But first, board members want to hear from the community. They have scheduled a public hearing this week on the possibility of holding a bond election in February.
Then they hope to approve placing the bond measure on the ballot at their Oct. 25 meeting.
The district has a list of 14 capital projects, many directed at the oldest school buildings. One, a $28 million modernization of the historic Washington-Hoyt Elementary, is already happening. The cost was included in a capital levy approved by voters in 2010.
But school district officials say current economic conditions would allow them to refinance part of their current debt for a long-term savings of more than $9.8 million.
They say voter approval of a bond measure would let them take advantage of a new rate estimated at 1.98 percent versus the current 4.91 percent.
That would free up the district’s taxing capacity and require an increase of less than $1 per $1,000 of assessed value in tax rates to fund the bond through 2020.
Included on the district to-do list:
• A home for the Science and Math Institute at Point Defiance. The school has been contained in portable buildings since it opened in 2009.

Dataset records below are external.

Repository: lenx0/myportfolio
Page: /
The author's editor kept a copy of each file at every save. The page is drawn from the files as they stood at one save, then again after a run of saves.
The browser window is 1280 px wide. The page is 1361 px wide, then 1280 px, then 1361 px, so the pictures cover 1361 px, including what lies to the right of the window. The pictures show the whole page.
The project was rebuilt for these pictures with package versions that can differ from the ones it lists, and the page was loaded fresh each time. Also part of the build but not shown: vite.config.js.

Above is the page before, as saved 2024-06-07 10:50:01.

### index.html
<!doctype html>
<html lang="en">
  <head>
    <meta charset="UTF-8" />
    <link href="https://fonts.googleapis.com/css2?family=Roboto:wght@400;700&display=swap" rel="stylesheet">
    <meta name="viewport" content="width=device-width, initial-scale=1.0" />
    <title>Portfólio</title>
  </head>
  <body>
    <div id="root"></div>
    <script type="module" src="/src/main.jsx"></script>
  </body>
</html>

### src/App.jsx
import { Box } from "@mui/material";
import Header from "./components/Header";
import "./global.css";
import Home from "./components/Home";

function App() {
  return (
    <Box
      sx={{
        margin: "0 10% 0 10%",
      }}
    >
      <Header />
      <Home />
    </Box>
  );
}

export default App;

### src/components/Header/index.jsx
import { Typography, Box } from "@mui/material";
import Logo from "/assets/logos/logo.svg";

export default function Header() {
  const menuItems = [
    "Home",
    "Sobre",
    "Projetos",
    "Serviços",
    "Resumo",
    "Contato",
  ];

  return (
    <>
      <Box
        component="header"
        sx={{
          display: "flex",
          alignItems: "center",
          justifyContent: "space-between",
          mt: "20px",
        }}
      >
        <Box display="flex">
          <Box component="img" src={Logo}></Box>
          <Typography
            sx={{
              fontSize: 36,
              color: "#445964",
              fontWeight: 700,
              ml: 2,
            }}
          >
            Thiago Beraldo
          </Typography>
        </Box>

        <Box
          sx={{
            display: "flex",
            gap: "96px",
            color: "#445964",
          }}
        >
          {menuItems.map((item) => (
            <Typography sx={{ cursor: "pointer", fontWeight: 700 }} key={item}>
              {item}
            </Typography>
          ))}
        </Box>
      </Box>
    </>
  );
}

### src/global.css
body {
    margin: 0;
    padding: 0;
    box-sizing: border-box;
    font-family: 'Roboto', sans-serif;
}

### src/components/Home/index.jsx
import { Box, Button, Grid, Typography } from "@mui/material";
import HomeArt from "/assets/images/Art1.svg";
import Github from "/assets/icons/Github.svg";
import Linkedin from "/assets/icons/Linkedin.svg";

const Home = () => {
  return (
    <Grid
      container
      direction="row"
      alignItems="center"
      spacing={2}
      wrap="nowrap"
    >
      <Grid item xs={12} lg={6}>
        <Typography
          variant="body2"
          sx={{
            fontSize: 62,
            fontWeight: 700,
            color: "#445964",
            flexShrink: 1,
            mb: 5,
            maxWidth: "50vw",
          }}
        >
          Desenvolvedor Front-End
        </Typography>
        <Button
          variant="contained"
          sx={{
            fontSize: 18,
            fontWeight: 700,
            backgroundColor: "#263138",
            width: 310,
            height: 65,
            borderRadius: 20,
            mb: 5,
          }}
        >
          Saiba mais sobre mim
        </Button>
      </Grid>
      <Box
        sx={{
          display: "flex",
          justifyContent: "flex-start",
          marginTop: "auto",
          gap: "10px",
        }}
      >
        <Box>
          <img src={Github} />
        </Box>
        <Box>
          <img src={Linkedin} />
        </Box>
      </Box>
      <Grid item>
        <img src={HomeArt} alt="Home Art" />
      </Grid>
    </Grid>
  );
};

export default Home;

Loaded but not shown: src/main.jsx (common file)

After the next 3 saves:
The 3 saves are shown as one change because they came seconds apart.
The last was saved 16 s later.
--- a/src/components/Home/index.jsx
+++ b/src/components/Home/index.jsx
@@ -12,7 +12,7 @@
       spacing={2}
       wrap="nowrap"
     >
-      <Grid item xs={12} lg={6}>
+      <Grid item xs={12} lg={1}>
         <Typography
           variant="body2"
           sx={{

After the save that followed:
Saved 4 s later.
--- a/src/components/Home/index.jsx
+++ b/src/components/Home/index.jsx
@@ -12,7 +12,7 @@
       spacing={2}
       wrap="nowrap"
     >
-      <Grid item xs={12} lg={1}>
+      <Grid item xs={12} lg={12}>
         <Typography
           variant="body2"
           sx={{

• Modernization of Wilson High School, built in 1958. The project’s first phase was completed in 2007.
• Modernization of two historic schools: McCarver Elementary School in the Hilltop neighborhood and Stewart Middle School on Pacific Avenue.
• Replacement of elementary schools including Arlington, Birney, Boze, Browns Point, Downing, Grant and Mary Lyon.
• New buildings to replace two schools that the district closed in recent years: Wainwright Elementary and Hunt Middle School.
Big-ticket, long-term bond measures are the traditional route to building new schools and remodeling old ones. Capital levies collect tax dollars for shorter time periods and are easier to pass. (Capital levies need only a simple majority of yes votes, while bond measures require a 60-percent approval rate.)
The last bond measure approved by Tacoma voters was in 2001. They shot down bond measures in 2006 and 2009, but in 2010 approved a more modest capital levy for more than $140 million. It was designed to pay for two new middle schools – Baker and Hunt – as well as renovation of Washington-Hoyt.
A new Baker opened in January and plans are under way for Washington-Hoyt. But the Hunt project was placed on hold after the school was closed in 2010 due to declining enrollment and low test scores.
Taxpayers in the Tacoma School District currently pay a total tax rate of just over $7 per $1,000 of assessed value. That rate includes an operations levy, the capital levy and previous bond.
If a new bond measure is approved by voters on the Feb. 12 ballot, the tax rate would rise to just over $7.80 per $1,000 through 2020.
The district has a long-term master plan aimed at replacing and modernizing Tacoma’s aging school buildings. But board members say they’re also aware they will need to keep an eye on enrollment projections to ensure new schools are built first where needed most. They also acknowledge that a new school building can make demographic projections obsolete by attracting new students from across the city.
“Every time we build a new building, it fills up,” said board member Debbie Winskill. “It’s good for neighborhoods.”
If Tacoma proceeds with a February bond request, it will join Pierce County’s second-largest school district in asking voters for construction money at the same election. In August, the Puyallup School Board agreed to ask voters for a $279 million bond measure to fund a list of capital projects, including a new elementary school on South Hill and added space at the district’s three comprehensive high schools.
Debbie Cafazzo: 253-597-8635